The topping is an avocado sauce made with avocado, Satsuma orange* and lime juice, garlic, fresno pepper, and corn oil.  While this was a good dinner, it would also be a pretty good brunch option.

Satsuma Orange

*The Satsuma orange was new to me when I saw it in the market the other day.  Some research tells me that it is closely related to the Clementine and it certainly seems that way, both in flavor and in the ease in which the peel is removed.

Cocktail of choice: the December Stormy

Avocado Waffles topped with Citrus Chicken and Guacamole Sauce

Interior View of Waffle

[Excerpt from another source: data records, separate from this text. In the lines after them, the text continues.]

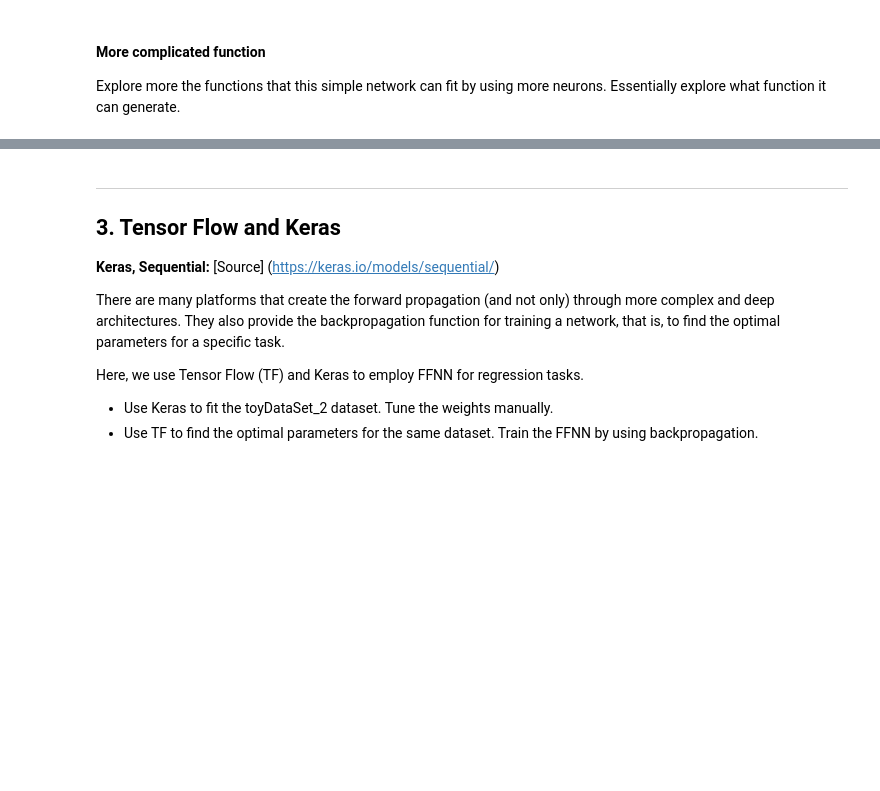
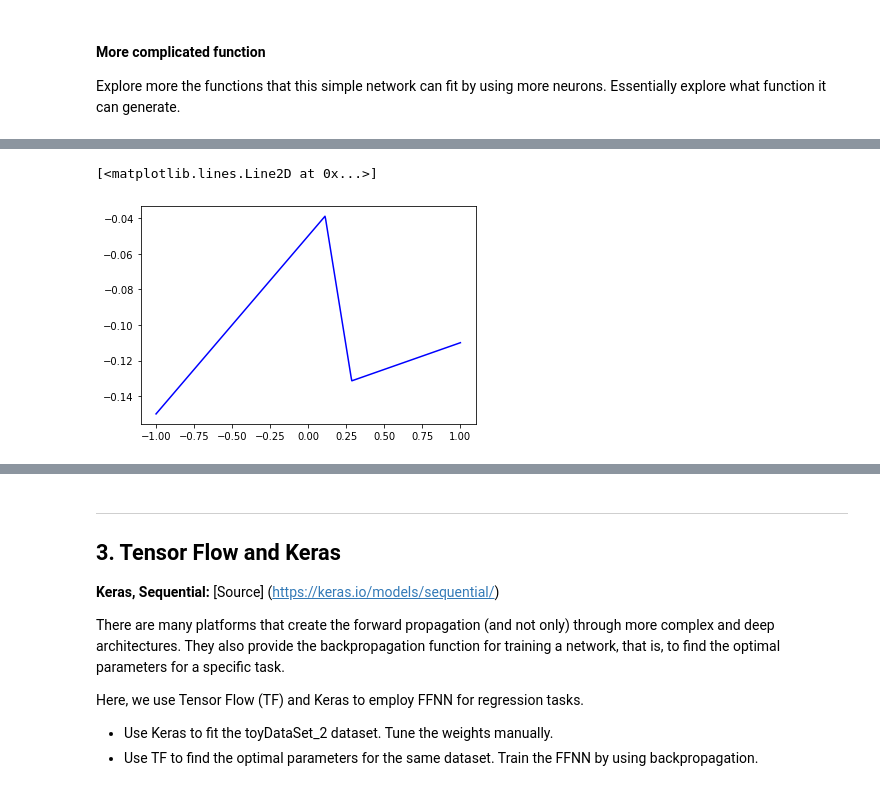
Before and after one commit to chksi/2019-CS109A, a Jupyter notebook: content/sections/section9/notebook/cs109a_section_9.ipynb, the cells around one changed output, grey strips where cells are left out. Drawn from its saved outputs; the diff is of its cells as text; code cells hidden in the pictures; blank space fills up the shorter version.

```diff
--- a/content/sections/section9/notebook/cs109a_section_9.ipynb
+++ b/content/sections/section9/notebook/cs109a_section_9.ipynb
@@ -195,0 +229,22 @@ $$l_1 = \sum_i^\text{neurons} w_{1i}x+b_{1i} = w^T_1 x + b_1  = w_1 \cdot x + b_
+# %%
+ones = np.ones((len(x_train),1))
+l1 = x_train
+l1 = np.append(l1, ones, axis=1)
+print(l1.shape)
+print(W1.shape)
+    # hidden layer: Affine and activation
+a1 = np.dot(W1, l1.T)
+h1 = g(a1)
+print(h1.shape)
+    # Output layer (linear layer) (2 steps)
+    # (a) Add a const column the h1 for the affine transformation
+ones = np.ones((len(x_train),1))
+print(ones.shape)
+print(h1.T.shape)
+H= np.append(h1.T, ones,axis=1).T
+print(H.shape)
+    # (b) Affine
+print(Wo.shape)
+a = np.dot(Wo,H)
+y_hat = a.T
+print(y_hat.shape)
@@ -329,32 +432,35 @@ plt.plot(x_train2, y_model_p,'b', label='FFNN' )
 # %%
 # Three Neurons
 w11 = -.1
 b11 = .3
 
 w12 = .9
 b12 = -.1
 
 w13 = .7
 b13 = -.2
 
 
 w21  = -1.
 w22  = -.7
-w33  = .8
+w23  = .8
 
 b2  = 0.25
 
 # First Layer
 W1 = np.array([[w11,b11], [w12,b12], [w13,b13]])
 # Output Layer (only one bias term)
-Wo = np.array([[w21,w22,w33, b2]])
+Wo = np.array([[w21,w22,w23, b2]])
 
 
 # run the model
 y_model_p = myFFNN(x_train2, W1, Wo )
 
 # plot the prediction and the ground truth
 plt.plot(x_train2, y_model_p,'b', label='FFNN' )
+# %% [output]
+[<matplotlib.lines.Line2D at 0x...>]
+[figure, added]
 # %%
 # Random numbers between a,b
 # (b-a) * np.random.random_sample((4, 4)) + a
```
Also changed, not shown: parts of 34 cells of this notebook, 5 other files.
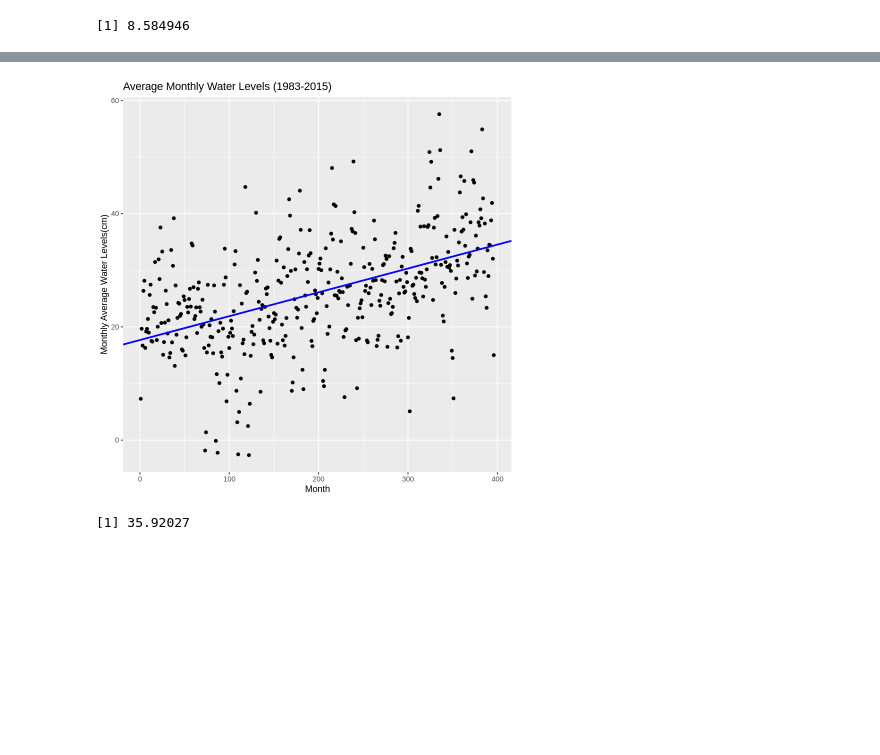
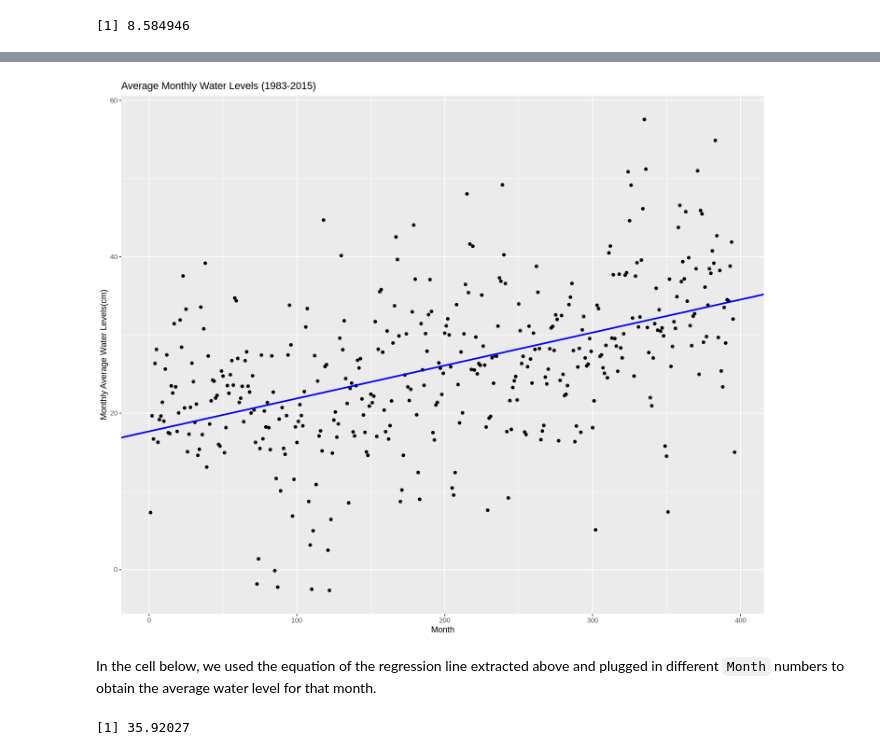
Before and after one commit to Applemyp/dsci100-group36-project, a Jupyter notebook: Group Project Report.ipynb, the cells around one changed output, grey strips where cells are left out. Cells and saved outputs as stored; diff of their text form; code cells hidden in the pictures; blank space fills up the shorter version.

```diff
--- a/Group Project Report.ipynb
+++ b/Group Project Report.ipynb
@@ -212,12 +234,17 @@ Coefficients:
 # %%
 # plot the line using the intercept and slope we have on the original data
-prediction_line<-ggplot(time_series_df, aes(x = Month, y = month_average)) + geom_point()+
-labs( x = "Month", y = "Monthly Average Water Levels(cm)", title = "Average Monthly Water Levels (1983-2015)")+
-geom_abline(intercept=17.67798, slope=0.04213, color='blue', lwd=1)
+options(repr.plot.width = 12, repr.plot.height = 10)
+
+prediction_line <- ggplot(time_series_df, aes(x = Month, y = month_average)) +
+    geom_point() +
+    labs(x = "Month", y = "Monthly Average Water Levels(cm)", title = "Average Monthly Water Levels (1983-2015)") +
+    geom_abline(intercept=17.67798, slope=0.04213, color='blue', lwd=1)
 
 prediction_line
 # %% [output]
-[figure, old version]
+[figure, new version]
+# %% [markdown]
+In the cell below, we used the equation of the regression line extracted above and plugged in different `Month` numbers to obtain the average water level for that month.
 # %%
 #in this cell we calculate all the predicted values for multiple years following 2015 using the slope formula obtained
 
```
Also changed, not shown: parts of 19 cells of this notebook.
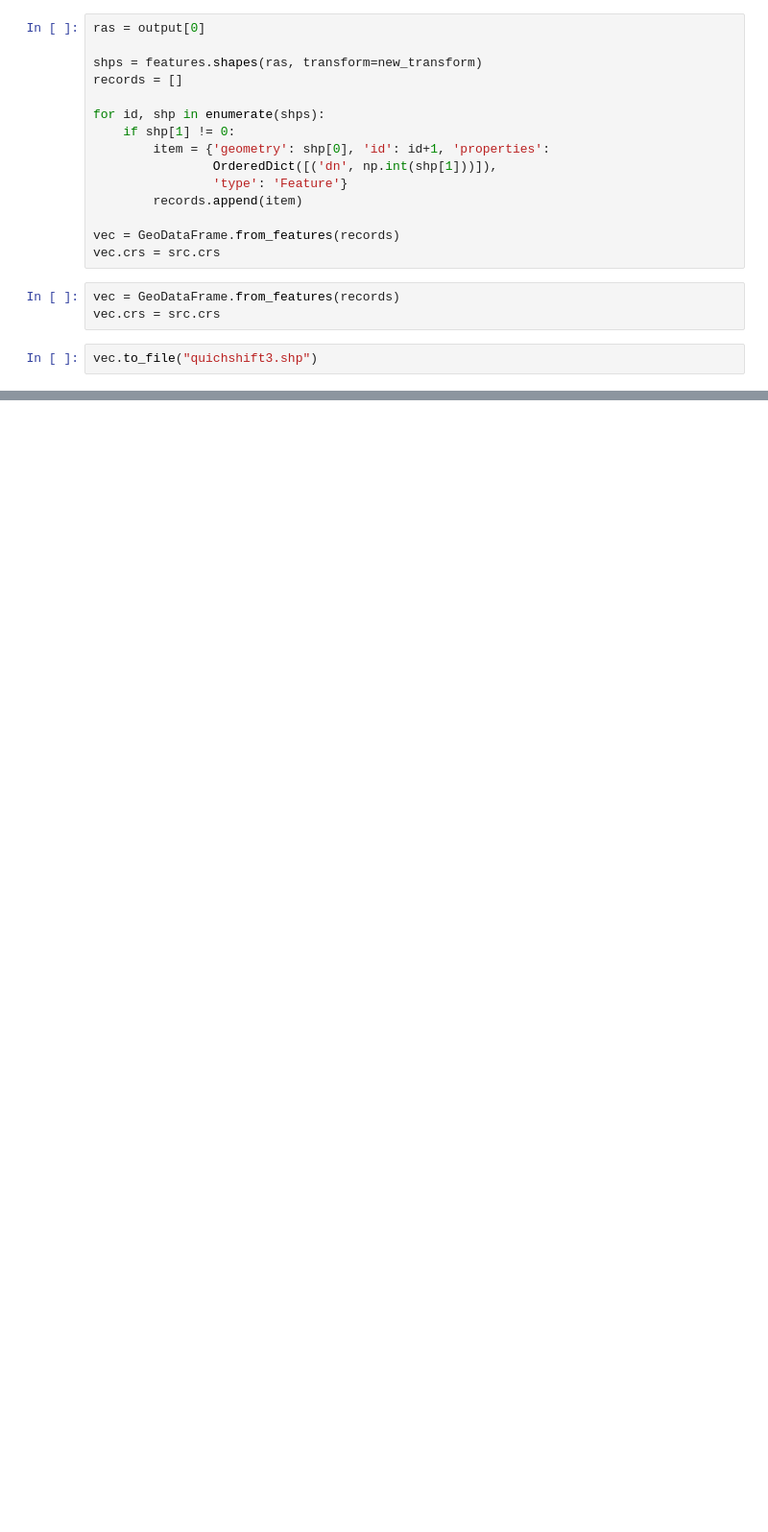
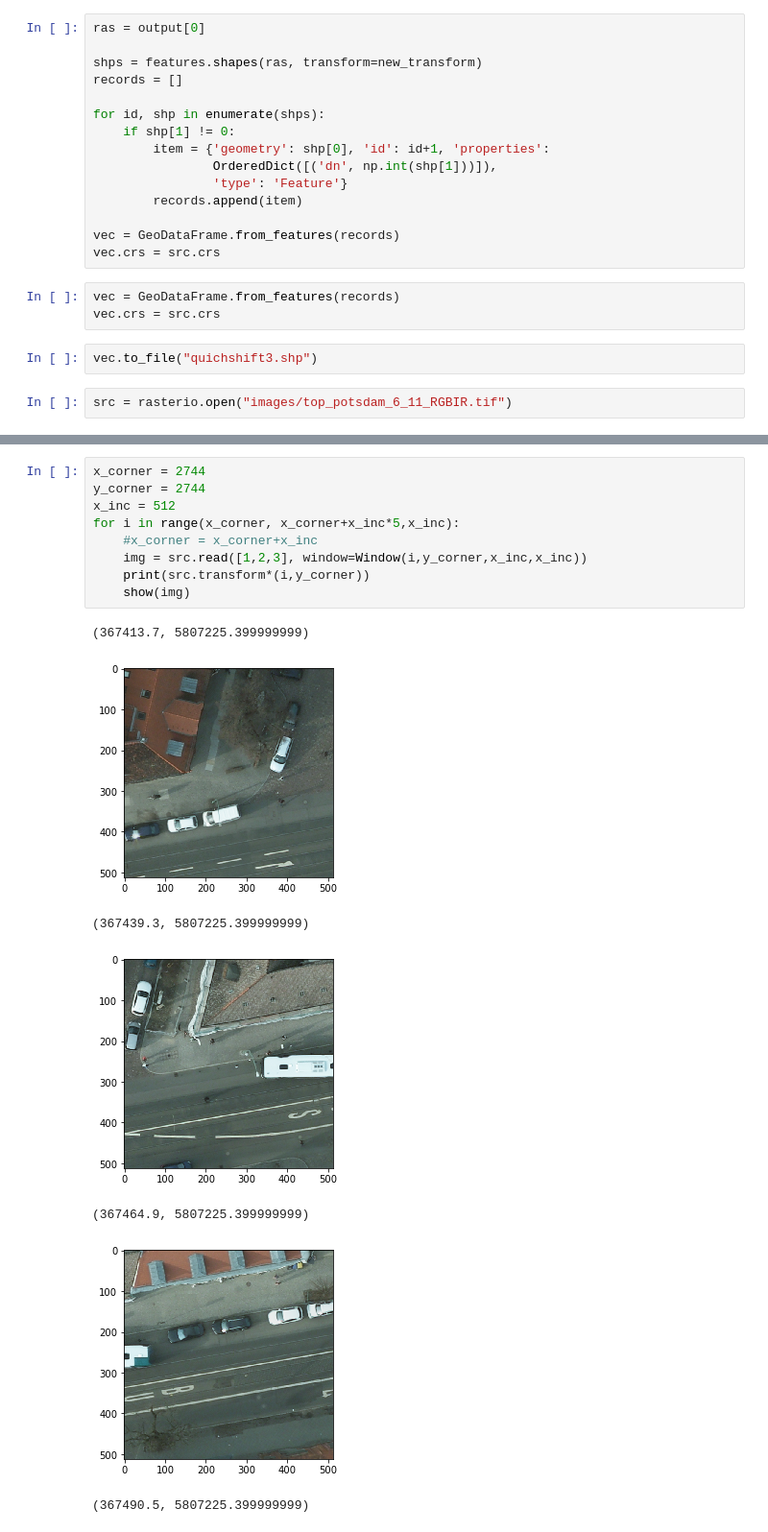
Before and after one commit to Abdullatif88/learn_python, a Jupyter notebook: AbdullatifSegmentation-Copy1.ipynb, the cells around one changed output, grey strips where cells are left out. Shown at 96% size. Cells and saved outputs as stored; diff of their text form; blank space fills up the shorter version.

```diff
--- a/AbdullatifSegmentation-Copy1.ipynb
+++ b/AbdullatifSegmentation-Copy1.ipynb
@@ -141,3 +115,5 @@ vec = GeoDataFrame.from_features(records)
 vec.crs = src.crs
 # %%
 vec.to_file("quichshift3.shp")
+# %%
+src = rasterio.open("images/top_potsdam_6_11_RGBIR.tif")
@@ -143,0 +130,17 @@ vec.to_file("quichshift3.shp")
+# %%
+x_corner = 2744
+y_corner = 2744
+x_inc = 512
+for i in range(x_corner, x_corner+x_inc*5,x_inc):
+    #x_corner = x_corner+x_inc
+    img = src.read([1,2,3], window=Window(i,y_corner,x_inc,x_inc))
+    print(src.transform*(i,y_corner))
+    show(img)
+# %% [output]
+(367413.7, 5807225.399999999)
+[figure, added]
+(367439.3, 5807225.399999999)
+[figure, added]
+(367464.9, 5807225.399999999)
+[figure, added]
+(367490.5, 5807225.399999999)
```
Also changed, not shown: parts of 20 cells of this notebook.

  • 1 teaspoon fresh ground black pepper
  • ½ teaspoon salt
  • ½ teaspoon cumin
  • ½ teaspoon chile powder
  • ¼ teaspoon cinnamon
  • ¾ pound boneless, skinless chicken thighs, sliced thin
  • 2 cloves garlic, one sliced thin, one chopped
  • ½ cup freshly squeezed orange juice
  • ½ cup freshly squeezed lime juice
  • ¼ cup ginger beer
  • 2 avocados, one mashed and one chopped
  • ¾ cup flour
  • ½ cup cornmeal
  • 3 teaspoon baking powder
  • 1 tablespoon sugar
  • ½ teaspoon salt
  • ½ cup milk
  • 1 egg
  • 1 fresno pepper, diced
  • 3 tablespoon corn oil
  • 1 small red onion, sliced very thinly
  1. Combine spices and pour over chicken thighs in a large bowl and toss to coat.
  2. In a heavy skillet, heat oil and cook the sliced garlic clove until starting to brown.  Add chicken and cook for several minutes.  Add orange juice, ¼ cup of the lime juice, and the ginger beer.  Cover and cook for 12 to 15 minutes.
  3. Combine the flour, cornmeal, baking powder, sugar, and salt in a large bowl and whisk.  Add ½ cup of mashed avocado (should be about one avocado), milk, and egg and combine until a lumpy batter forms.  Heat waffle iron and cook to your preference.
  4. In a food processor, combine the remaining avocado, lime juice, garlic, and fresno pepper.  Turn on and with machine running, pour in oil until combined.
  5. Serve by piling chicken on waffle, topping with guacamole sauce and thinly shaved red onion.

December Stormy

In Uncategorized on December 1, 2009 at 8:18 pm
This highball riffs on the Dark ‘n’ Stormy, combining a potent dark liquor with ginger beer for a refreshing drink for late autumn.
  • 2 oz bourbon
  • 1 oz Satsuma orange juice
  • ½ oz triple sec
  • ½ oz lime juice

Stir bourbon, Satsuma orange, triple sec, and lime juice in highball glass filled with ice.  Top with ginger beer and a twist of orange zest.